== Segment start ==
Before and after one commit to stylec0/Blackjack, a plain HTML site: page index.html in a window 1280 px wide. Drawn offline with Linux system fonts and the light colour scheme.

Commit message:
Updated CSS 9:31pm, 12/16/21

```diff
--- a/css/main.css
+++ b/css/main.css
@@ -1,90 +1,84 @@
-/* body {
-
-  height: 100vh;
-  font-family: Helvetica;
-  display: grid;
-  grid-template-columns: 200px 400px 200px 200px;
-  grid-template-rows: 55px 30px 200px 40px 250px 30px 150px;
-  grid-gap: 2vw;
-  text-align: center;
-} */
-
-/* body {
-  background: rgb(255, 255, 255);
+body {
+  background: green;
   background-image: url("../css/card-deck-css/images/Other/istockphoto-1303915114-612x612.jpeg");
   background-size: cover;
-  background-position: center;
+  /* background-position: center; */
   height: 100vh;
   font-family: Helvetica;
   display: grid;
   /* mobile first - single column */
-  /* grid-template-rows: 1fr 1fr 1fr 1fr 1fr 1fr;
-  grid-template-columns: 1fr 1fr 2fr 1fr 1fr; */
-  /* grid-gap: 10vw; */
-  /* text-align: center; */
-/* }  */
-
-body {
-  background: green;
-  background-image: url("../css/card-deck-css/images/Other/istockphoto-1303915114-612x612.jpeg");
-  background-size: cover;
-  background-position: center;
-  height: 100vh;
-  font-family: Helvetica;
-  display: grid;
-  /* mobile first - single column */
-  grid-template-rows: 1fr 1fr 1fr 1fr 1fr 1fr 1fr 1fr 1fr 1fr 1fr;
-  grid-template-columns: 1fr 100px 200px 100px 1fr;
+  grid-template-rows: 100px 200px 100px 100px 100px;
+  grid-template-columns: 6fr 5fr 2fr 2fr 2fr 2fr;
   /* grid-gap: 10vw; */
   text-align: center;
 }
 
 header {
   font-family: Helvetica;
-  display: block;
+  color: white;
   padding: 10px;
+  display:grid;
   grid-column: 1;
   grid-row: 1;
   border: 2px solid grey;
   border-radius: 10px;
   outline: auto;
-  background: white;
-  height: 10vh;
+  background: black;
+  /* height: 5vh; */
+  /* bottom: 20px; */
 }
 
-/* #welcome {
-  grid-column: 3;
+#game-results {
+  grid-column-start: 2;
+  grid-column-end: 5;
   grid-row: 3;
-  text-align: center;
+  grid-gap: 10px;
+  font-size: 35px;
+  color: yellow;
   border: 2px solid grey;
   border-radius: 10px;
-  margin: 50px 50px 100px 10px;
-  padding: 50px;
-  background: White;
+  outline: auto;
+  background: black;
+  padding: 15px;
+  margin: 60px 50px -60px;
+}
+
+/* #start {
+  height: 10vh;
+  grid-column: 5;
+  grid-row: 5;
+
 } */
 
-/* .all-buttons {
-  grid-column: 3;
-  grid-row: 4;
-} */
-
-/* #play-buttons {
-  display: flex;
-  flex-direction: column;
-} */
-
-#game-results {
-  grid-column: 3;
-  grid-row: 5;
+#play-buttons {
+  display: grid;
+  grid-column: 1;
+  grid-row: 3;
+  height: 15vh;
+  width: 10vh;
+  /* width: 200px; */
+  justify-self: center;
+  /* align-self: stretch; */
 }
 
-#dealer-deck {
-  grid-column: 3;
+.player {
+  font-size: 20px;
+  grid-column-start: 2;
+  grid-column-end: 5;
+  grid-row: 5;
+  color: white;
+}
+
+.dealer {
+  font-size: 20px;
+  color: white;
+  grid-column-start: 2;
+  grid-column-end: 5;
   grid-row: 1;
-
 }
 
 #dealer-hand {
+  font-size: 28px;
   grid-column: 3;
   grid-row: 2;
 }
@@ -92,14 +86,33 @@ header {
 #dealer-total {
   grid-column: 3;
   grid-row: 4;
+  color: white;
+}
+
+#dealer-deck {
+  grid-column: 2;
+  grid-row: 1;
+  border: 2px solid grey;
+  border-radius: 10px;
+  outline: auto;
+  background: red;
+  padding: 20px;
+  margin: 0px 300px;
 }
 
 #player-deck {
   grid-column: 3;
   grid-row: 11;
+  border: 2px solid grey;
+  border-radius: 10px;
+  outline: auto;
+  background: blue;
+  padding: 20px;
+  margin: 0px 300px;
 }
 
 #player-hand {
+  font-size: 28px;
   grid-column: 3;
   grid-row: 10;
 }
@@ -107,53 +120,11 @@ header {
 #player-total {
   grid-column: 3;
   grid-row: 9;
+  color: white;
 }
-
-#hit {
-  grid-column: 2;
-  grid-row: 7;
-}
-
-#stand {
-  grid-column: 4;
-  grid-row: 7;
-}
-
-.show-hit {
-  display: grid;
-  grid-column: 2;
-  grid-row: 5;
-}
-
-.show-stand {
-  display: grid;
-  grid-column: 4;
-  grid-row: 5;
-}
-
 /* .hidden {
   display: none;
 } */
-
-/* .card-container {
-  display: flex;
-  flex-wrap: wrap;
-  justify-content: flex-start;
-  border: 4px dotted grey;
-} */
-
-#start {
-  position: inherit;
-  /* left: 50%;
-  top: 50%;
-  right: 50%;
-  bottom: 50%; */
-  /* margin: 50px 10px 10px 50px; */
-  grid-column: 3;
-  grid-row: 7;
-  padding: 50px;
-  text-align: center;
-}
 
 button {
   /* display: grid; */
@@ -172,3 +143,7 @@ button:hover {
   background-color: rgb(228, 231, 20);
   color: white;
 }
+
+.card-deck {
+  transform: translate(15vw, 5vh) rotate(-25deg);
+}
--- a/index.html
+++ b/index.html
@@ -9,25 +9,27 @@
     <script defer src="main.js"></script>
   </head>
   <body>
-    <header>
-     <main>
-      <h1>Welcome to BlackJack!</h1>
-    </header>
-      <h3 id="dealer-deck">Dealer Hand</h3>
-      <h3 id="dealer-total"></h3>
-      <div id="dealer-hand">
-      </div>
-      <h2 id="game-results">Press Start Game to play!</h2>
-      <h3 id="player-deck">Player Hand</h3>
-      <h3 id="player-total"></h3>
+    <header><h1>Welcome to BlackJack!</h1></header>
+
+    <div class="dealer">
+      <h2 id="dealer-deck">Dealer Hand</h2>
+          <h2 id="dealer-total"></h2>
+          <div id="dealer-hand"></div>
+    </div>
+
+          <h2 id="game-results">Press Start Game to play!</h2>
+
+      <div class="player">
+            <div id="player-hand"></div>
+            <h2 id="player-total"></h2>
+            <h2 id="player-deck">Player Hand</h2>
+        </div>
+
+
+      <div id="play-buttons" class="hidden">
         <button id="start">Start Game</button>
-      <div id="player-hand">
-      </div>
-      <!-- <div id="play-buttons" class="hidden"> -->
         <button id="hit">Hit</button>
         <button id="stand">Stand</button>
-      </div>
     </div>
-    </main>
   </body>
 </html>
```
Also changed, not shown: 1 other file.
== Segment end ==
BRIEF — If a line in the records above holds the string "height", copy it out.

RESPONSE —
-  height: 100vh;
   height: 100vh;
-  height: 100vh;
-  height: 10vh;
+  /* height: 5vh; */
+  height: 10vh;
+  height: 15vh;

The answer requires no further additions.